Front-end code change data –
****************

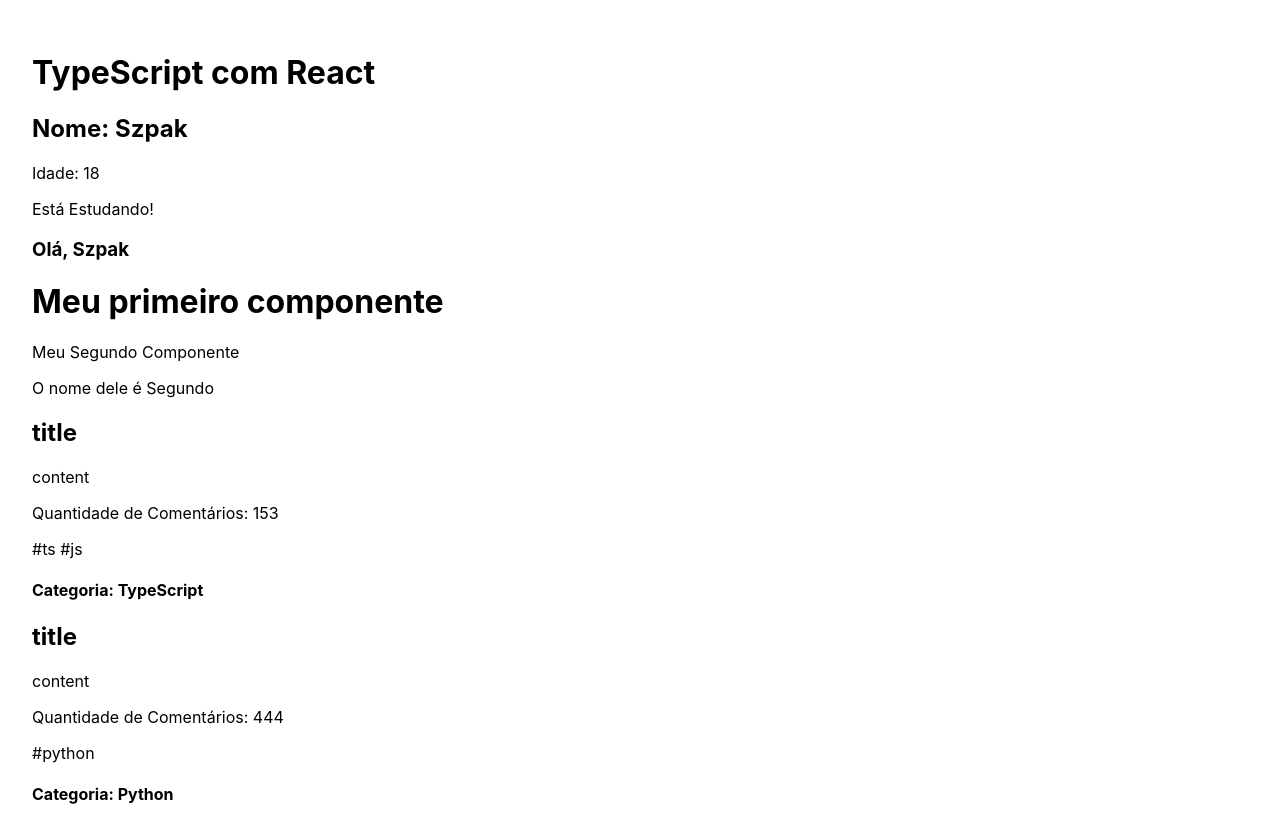
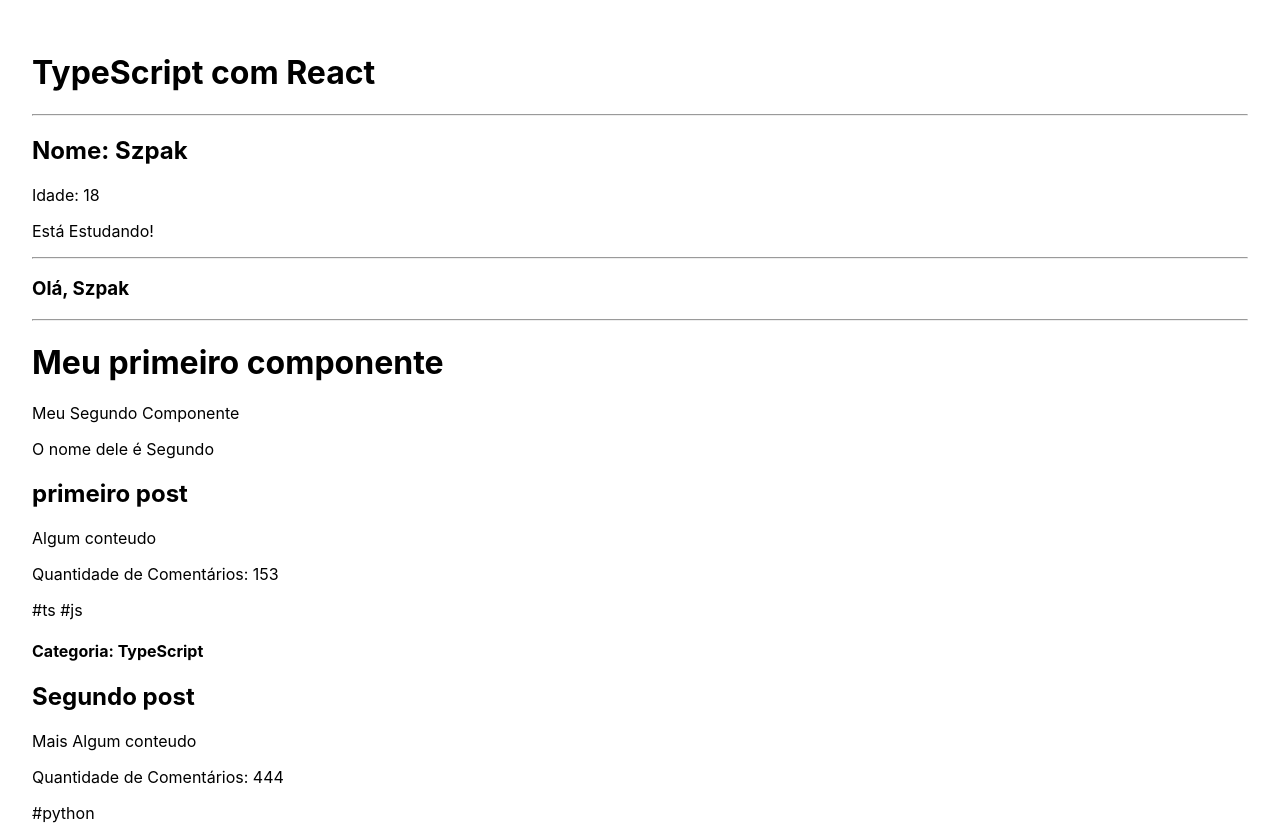
Before and after one commit to PeSzpak/typescript-practical-guide, a React (Create React App) app in the folder 11_react_ts/: page / in a window 1280 px wide. Shown: the top 825 px of the page. Built offline with nearby package versions, Linux system fonts and the light colour scheme.

Commit message:
feat: add Context API with TypeScript

```diff
--- a/11_react_ts/src/App.tsx
+++ b/11_react_ts/src/App.tsx
@@ -1,11 +1,21 @@
-import React from 'react';
+import React, { createContext } from 'react';
 import FirstComponent from './components/firtsComponent';
 import SecondyComponent from './components/secondyComponent';
 import Destructuring, { Category } from './components/Destructuring';
 import State from './components/State';
+//import { createContext } from 'vm';   Usado para rodar codigos n confiaveis.
 
 type textOrNull = string | null
 type fixed = "Isso" | "ou" | "Aquilo"
+
+interface IAppContext {
+  language: string
+  framework: string
+  projects: number
+}
+
+export const AppContext = createContext< IAppContext | null> (null)
+
 function App() {
 
 
@@ -25,10 +35,18 @@ function App() {
   const testandoFixed: fixed = "Isso"
  // const testandoFixed2: fixed = "Isdsdasasdaso" erro pois só aceita valores ja declarados na tipagem
 
+ const contextValue: IAppContext = {
+  language: "JavaScript",
+  framework: "Express",
+  projects: 5,
+ }
 
   return (
+    <AppContext.Provider value={contextValue}>
     <div className="App">
       <h1>TypeScript com React</h1>
+
+      <hr />
       <h2>Nome: {name}</h2>
       <p>Idade: {age}</p>
       {isStuding && (
@@ -36,7 +54,11 @@ function App() {
           <p>Está Estudando!</p>
         </div>
       )}
+      <hr />
+
       <h3>{userGreeting(name)}</h3>
+
+      <hr />
       <FirstComponent />
       <SecondyComponent name="Segundo" />
       <Destructuring
@@ -53,6 +75,8 @@ function App() {
         tags={['python']}
         category={Category.P}
       />
+      <hr />
+
       <State />
 
       {myText &&
@@ -62,6 +86,7 @@ function App() {
         <p>tem texto na variavel</p>
       }
     </div>
+    </AppContext.Provider>
   );
 }
 
--- a/11_react_ts/src/components/Destructuring.tsx
+++ b/11_react_ts/src/components/Destructuring.tsx
@@ -17,8 +17,8 @@ export enum Category {
 const Destructuring = ({ title, content, commentsQty, tags, category }: Props) => {
     return (
         <div>
-            <h2>{ }title</h2>
-            <p>content</p>
+            <h2>{title}</h2>
+            <p>{content}</p>
             <p>Quantidade de Comentários: {commentsQty}</p>
             <div>
                 {tags.map(tag => (
```
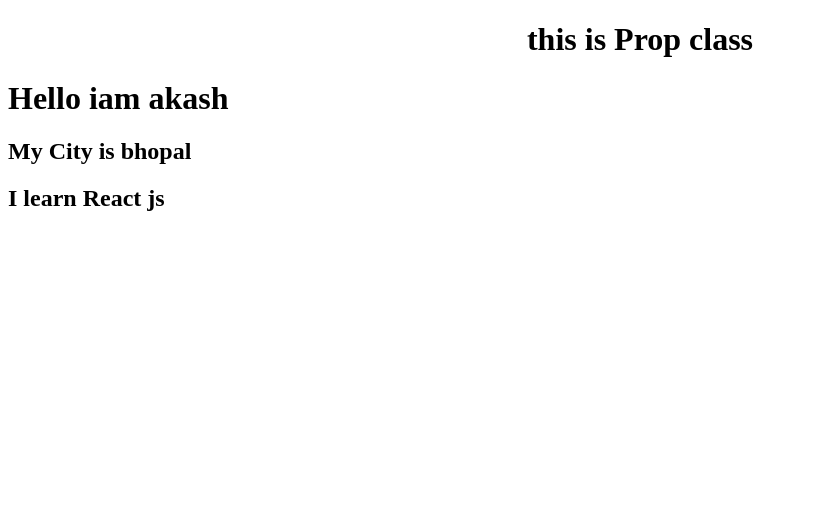
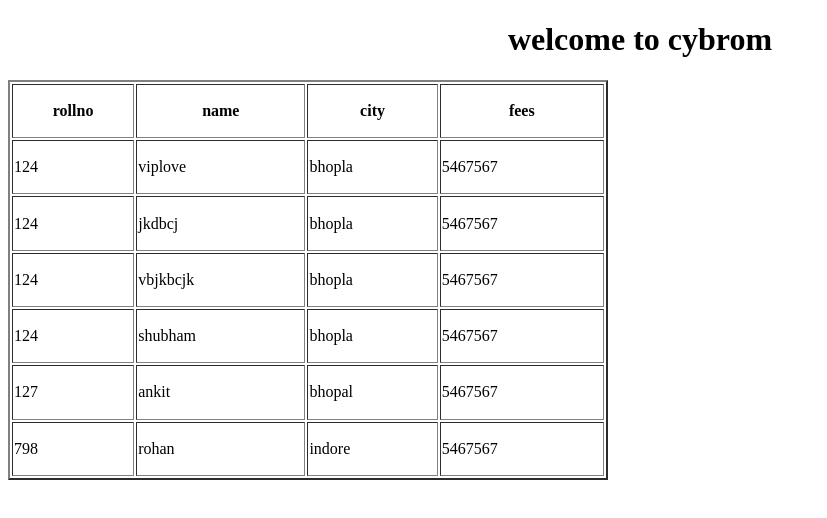
Before and after one commit to akashsaini3032/React-Learning-Notes, a React (Vite) app: page / in a window 1280 px wide. Shown: the top 518 px of the page, without its empty margins (0-827 px from the left). Built offline with nearby package versions, Linux system fonts and the light colour scheme.

Commit message:
update content

```diff
--- a/src/App.jsx
+++ b/src/App.jsx
@@ -1,10 +1,88 @@
-import Student from "./Student";
-const App = () => {
-  return (
+const Student = [
+  {
+    "rollno":124,
+    "name":"viplove",
+    "city":"bhopla",
+    "fees":5467567
+
+},
+{
+  "rollno":124,
+  "name":"jkdbcj",
+  "city":"bhopla",
+  "fees":5467567
+
+},
+{
+  "rollno":124,
+  "name":"vbjkbcjk",
+  "city":"bhopla",
+  "fees":5467567
+
+},
+{
+  "rollno":124,
+  "name":"shubham",
+  "city":"bhopla",
+  "fees":5467567
+
+},
+{
+  "rollno":127,
+  "name":"ankit",
+  "city":"bhopal",
+  "fees":5467567
+
+},
+{
+  "rollno":798,
+  "name":"rohan",
+  "city":"indore",
+  "fees":5467567
+
+},
+]
+
+
+const ans = Student.map((key)=>{
+  return(
     <>
-      <h1 align="center">this is Prop class</h1>
-      <Student nm="akash" city="bhopal" subject="React js" />
+    <tr>
+      <td>{key.rollno}</td>
+      <td>{key.name}</td>
+      <td>{key.city}</td>
+      <td>{key.fees}</td>
+
+
+    </tr>
+
     </>
-  );
-};
+  )
+
+
+})
+
+const App = ()=>{
+
+  return(
+  <>
+ <h1 align="center">welcome to cybrom</h1>
+
+ <>
+
+ <table border="2" width="600" height='400'>
+  <tr>
+    <th>rollno</th>
+    <th>name</th>
+    <th>city</th>
+    <th>fees</th>
+
+  </tr>
+  {ans}
+ </table>
+ </>
+
+  </>
+  )
+}
 export default App;
--- a/src/Student.jsx
+++ /dev/null
@@ -1,10 +0,0 @@
-const Student=(props)=>{
-    return(
-        <>
-        <h1>Hello iam {props.nm}</h1>
-        <h2>My City is {props.city}</h2>
-        <h2>I learn {props.subject}</h2>
-        </>
-    )
-}
-export default Student;
```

****************

Work to complete –
One exact copy of the data, no pictures: write it out line for line.

Completed task –
Before and after one commit to PeSzpak/typescript-practical-guide, a React (Create React App) app in the folder 11_react_ts/: page / in a window 1280 px wide. Shown: the top 825 px of the page. Built offline with nearby package versions, Linux system fonts and the light colour scheme.

Commit message:
feat: add Context API with TypeScript

```diff
--- a/11_react_ts/src/App.tsx
+++ b/11_react_ts/src/App.tsx
@@ -1,11 +1,21 @@
-import React from 'react';
+import React, { createContext } from 'react';
 import FirstComponent from './components/firtsComponent';
 import SecondyComponent from './components/secondyComponent';
 import Destructuring, { Category } from './components/Destructuring';
 import State from './components/State';
+//import { createContext } from 'vm';   Usado para rodar codigos n confiaveis.
 
 type textOrNull = string | null
 type fixed = "Isso" | "ou" | "Aquilo"
+
+interface IAppContext {
+  language: string
+  framework: string
+  projects: number
+}
+
+export const AppContext = createContext< IAppContext | null> (null)
+
 function App() {
 
 
@@ -25,10 +35,18 @@ function App() {
   const testandoFixed: fixed = "Isso"
  // const testandoFixed2: fixed = "Isdsdasasdaso" erro pois só aceita valores ja declarados na tipagem
 
+ const contextValue: IAppContext = {
+  language: "JavaScript",
+  framework: "Express",
+  projects: 5,
+ }
 
   return (
+    <AppContext.Provider value={contextValue}>
     <div className="App">
       <h1>TypeScript com React</h1>
+
+      <hr />
       <h2>Nome: {name}</h2>
       <p>Idade: {age}</p>
       {isStuding && (
@@ -36,7 +54,11 @@ function App() {
           <p>Está Estudando!</p>
         </div>
       )}
+      <hr />
+
       <h3>{userGreeting(name)}</h3>
+
+      <hr />
       <FirstComponent />
       <SecondyComponent name="Segundo" />
       <Destructuring
@@ -53,6 +75,8 @@ function App() {
         tags={['python']}
         category={Category.P}
       />
+      <hr />
+
       <State />
 
       {myText &&
@@ -62,6 +86,7 @@ function App() {
         <p>tem texto na variavel</p>
       }
     </div>
+    </AppContext.Provider>
   );
 }
 
--- a/11_react_ts/src/components/Destructuring.tsx
+++ b/11_react_ts/src/components/Destructuring.tsx
@@ -17,8 +17,8 @@ export enum Category {
 const Destructuring = ({ title, content, commentsQty, tags, category }: Props) => {
     return (
         <div>
-            <h2>{ }title</h2>
-            <p>content</p>
+            <h2>{title}</h2>
+            <p>{content}</p>
             <p>Quantidade de Comentários: {commentsQty}</p>
             <div>
                 {tags.map(tag => (
```
Before and after one commit to akashsaini3032/React-Learning-Notes, a React (Vite) app: page / in a window 1280 px wide. Shown: the top 518 px of the page, without its empty margins (0-827 px from the left). Built offline with nearby package versions, Linux system fonts and the light colour scheme.

Commit message:
update content

```diff
--- a/src/App.jsx
+++ b/src/App.jsx
@@ -1,10 +1,88 @@
-import Student from "./Student";
-const App = () => {
-  return (
+const Student = [
+  {
+    "rollno":124,
+    "name":"viplove",
+    "city":"bhopla",
+    "fees":5467567
+
+},
+{
+  "rollno":124,
+  "name":"jkdbcj",
+  "city":"bhopla",
+  "fees":5467567
+
+},
+{
+  "rollno":124,
+  "name":"vbjkbcjk",
+  "city":"bhopla",
+  "fees":5467567
+
+},
+{
+  "rollno":124,
+  "name":"shubham",
+  "city":"bhopla",
+  "fees":5467567
+
+},
+{
+  "rollno":127,
+  "name":"ankit",
+  "city":"bhopal",
+  "fees":5467567
+
+},
+{
+  "rollno":798,
+  "name":"rohan",
+  "city":"indore",
+  "fees":5467567
+
+},
+]
+
+
+const ans = Student.map((key)=>{
+  return(
     <>
-      <h1 align="center">this is Prop class</h1>
-      <Student nm="akash" city="bhopal" subject="React js" />
+    <tr>
+      <td>{key.rollno}</td>
+      <td>{key.name}</td>
+      <td>{key.city}</td>
+      <td>{key.fees}</td>
+
+
+    </tr>
+
     </>
-  );
-};
+  )
+
+
+})
+
+const App = ()=>{
+
+  return(
+  <>
+ <h1 align="center">welcome to cybrom</h1>
+
+ <>
+
+ <table border="2" width="600" height='400'>
+  <tr>
+    <th>rollno</th>
+    <th>name</th>
+    <th>city</th>
+    <th>fees</th>
+
+  </tr>
+  {ans}
+ </table>
+ </>
+
+  </>
+  )
+}
 export default App;
--- a/src/Student.jsx
+++ /dev/null
@@ -1,10 +0,0 @@
-const Student=(props)=>{
-    return(
-        <>
-        <h1>Hello iam {props.nm}</h1>
-        <h2>My City is {props.city}</h2>
-        <h2>I learn {props.subject}</h2>
-        </>
-    )
-}
-export default Student;
```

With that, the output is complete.